I don't think it works particularly well. I guess this is an issue for another post, but I'd like to sneak in a general comment about having students at the reins of legal scholarship. I was articles editor on a main law review at a 20ish ranked school, and, looking back, I don't believe I had a great idea of what made a useful article (useful either for practitioners or academics). Reviewing hundreds of submissions, I felt I was often sort of guessing at what articles would make important contributions to the literature (and garner citations). I did the best I could, but a peer review would have been much better.
6.7.2007 5:27pm
Miguel Schor:
When it comes to comparative law, specialty journals are highly regarded. Both the American Journal of Comparative Law and the International Journal of Constitutional Law are peer reviewed and very, very good. An article placed in either of those journals will likely have more impact than one placed in most mainstream journals.
6.7.2007 7:39pm
mls:
I think the best advice is to consider your audience. Say you've written a feminist critique of a rule of evidence. Are you trying to reach those interested in feminist legal theory? If so, pick the Yale Journal of Law &Feminism. Or are you trying to reach evidence scholars, to convince them to take a fresh look at their field? If so, go for the general journal.
6.7.2007 10:45pm
AnonyLawyer (mail):
In almost all worlds, save a few international journals and harvard's CR-CL journal I think that a top 40 flagship trumps a #10 specialty. I actually had a very similar situation this last cycle. I got a #6 specialty offer and passed on it for a 30ish flagship. From talking with lots of professors both before and after, I have no question I made the right decision.
6.7.2007 10:47pm
Thaddeus Pope (mail):
The answer will be different for different law students/authors.

The question seems analogous to the question of whether to attend the #10 USNWR school or the #40 one. The answer depends on the specific objectives of the particular student. For example, does #40 offer in-state tuition and will the saved $60,000 be material? Does the student want to practice locally where the law school is located?

Here, in order to answer the journal placement question, one must ask the author to reflect on why she is publishing the article. Who is the intended audience? Ask that audience (e.g. the partner from your 2d year summer associateship) how they perceive the relative value of journals.
6.8.2007 11:58am
Guest101:

Students who are interested in the specialty and are at the #10 law school will, on average, do a better job than students who aren't that interested in the specialty and are at the #40 law school (is that so?).

I'm not sure that this is so. In my experience, which includes having transferred from a high-30s ranked school to a Top 5 school, there isn't as much variance in the top 10% of the class between the top of the first tier and the bottom of the first tier as one might expect. That is to say, the Law Review kids are going to be anal-retentive gunners at both schools-- not that there's anything wrong with that. Meanwhile, the non-Law Review kids at the Top 10 school are going to be, well, the ones who didn't make Law Review. They'll no doubt do a good job (I was on a non-Law Review journal myself at my transfer school), but I don't think it's necessarily safe to assume that they're going to be better editors than the Law Review staff at the # 40 school.
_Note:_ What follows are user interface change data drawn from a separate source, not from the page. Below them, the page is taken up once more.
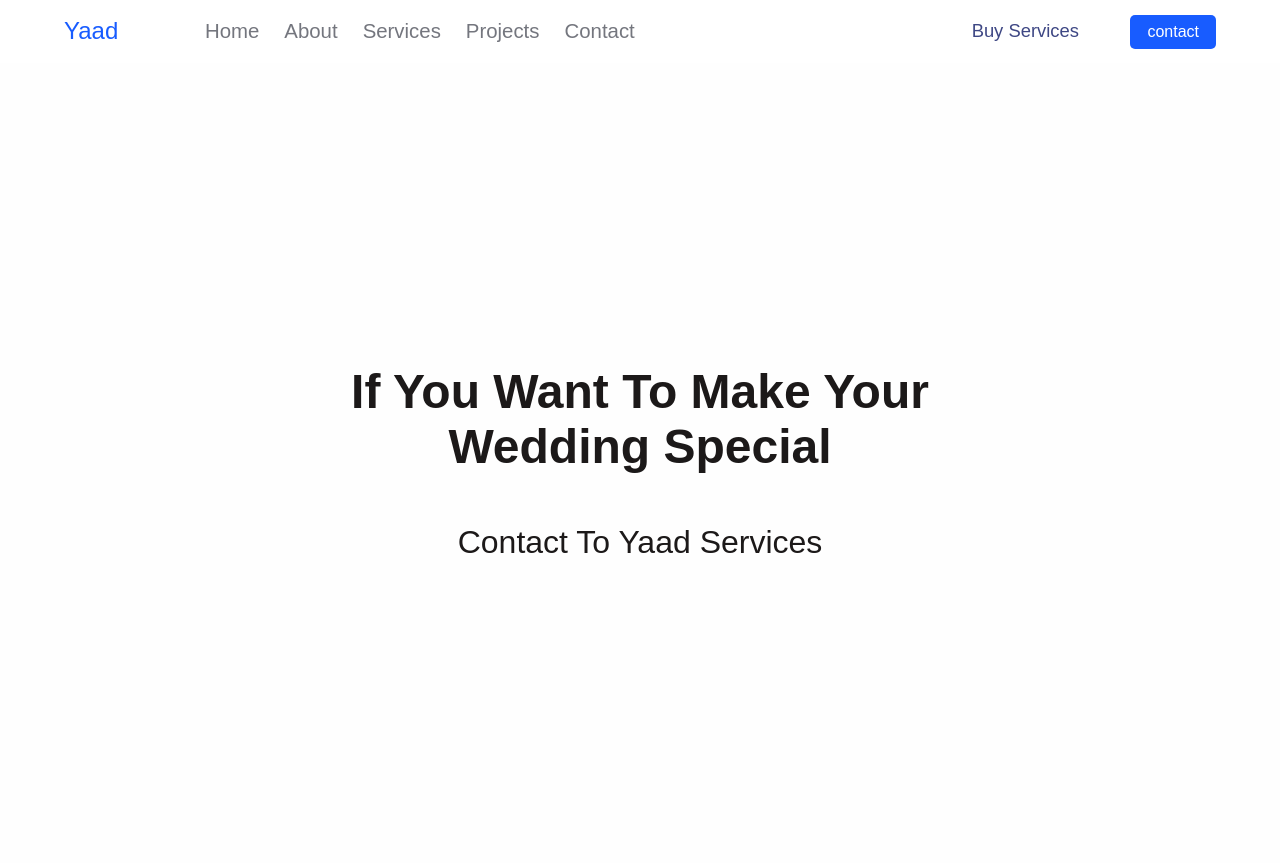
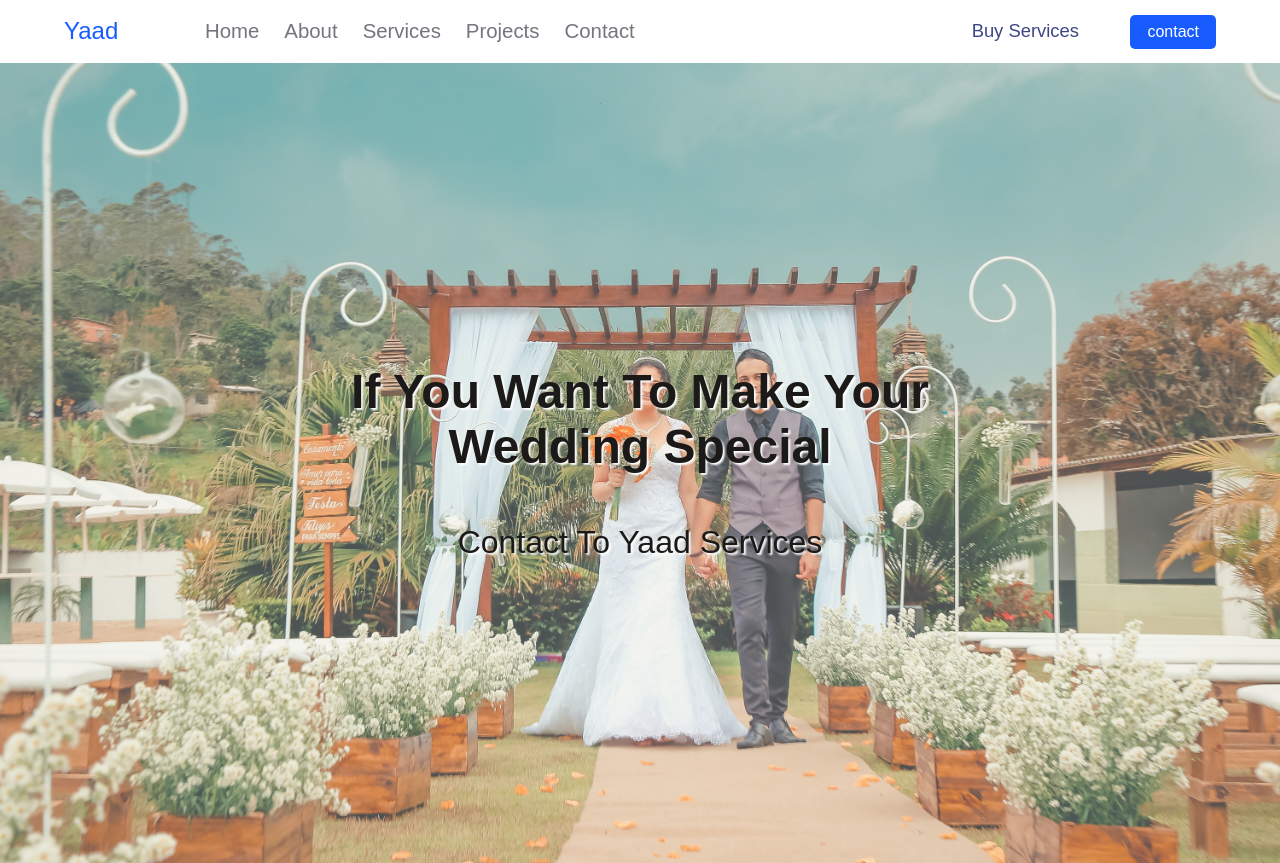
Before and after one commit to Chanchal82/caterin, a plain HTML site: page contact.html in a window 1280 px wide. Shown: the top 863 px of the page. Drawn offline with nearby package versions, Linux system fonts and the light colour scheme; no server answers.

Commit message:
Update contact.css

```diff
--- a/contact.css
+++ b/contact.css
@@ -145,8 +145,8 @@ nav #button {
     width:100%;
     height:100vh;
     background: linear-gradient(rgba(250,250,250, 0.2),
-rgba(250,250,250, 0.2)), url('./images/pexels-sergio-souza-1779416.jpg');
-   /* background-image:url("/images/pexels-sergio-souza-1779416.jpg"); */
+rgba(250,250,250, 0.2)), url('/pexels-sergio-souza-1779416.jpg');
+   /* background-image:url("/pexels-sergio-souza-1779416.jpg"); */
    background-size: cover;
    background-repeat: no-repeat;
    display: flex;
@@ -158,7 +158,7 @@ rgba(250,250,250, 0.2)), url('./images/pexels-sergio-souza-1779416.jpg');
 }
 /* .main::before{
     content: "";
-    background-image:url("/images/pexels-sergio-souza-1779416.jpg");
+    background-image:url("/pexels-sergio-souza-1779416.jpg");
       background-size: cover;
       background-repeat: no-repeat;
       background-position: center;
```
And I'm not sure the fact that they are, presumably, more interested in the subject matter of the journal is going to make a lot of difference to the quality of editing, unless the author is expecting the journal staff to make a lot of substantive changes to the work, which, in my experience, authors tend (rightly) to resist.
6.8.2007 12:01pm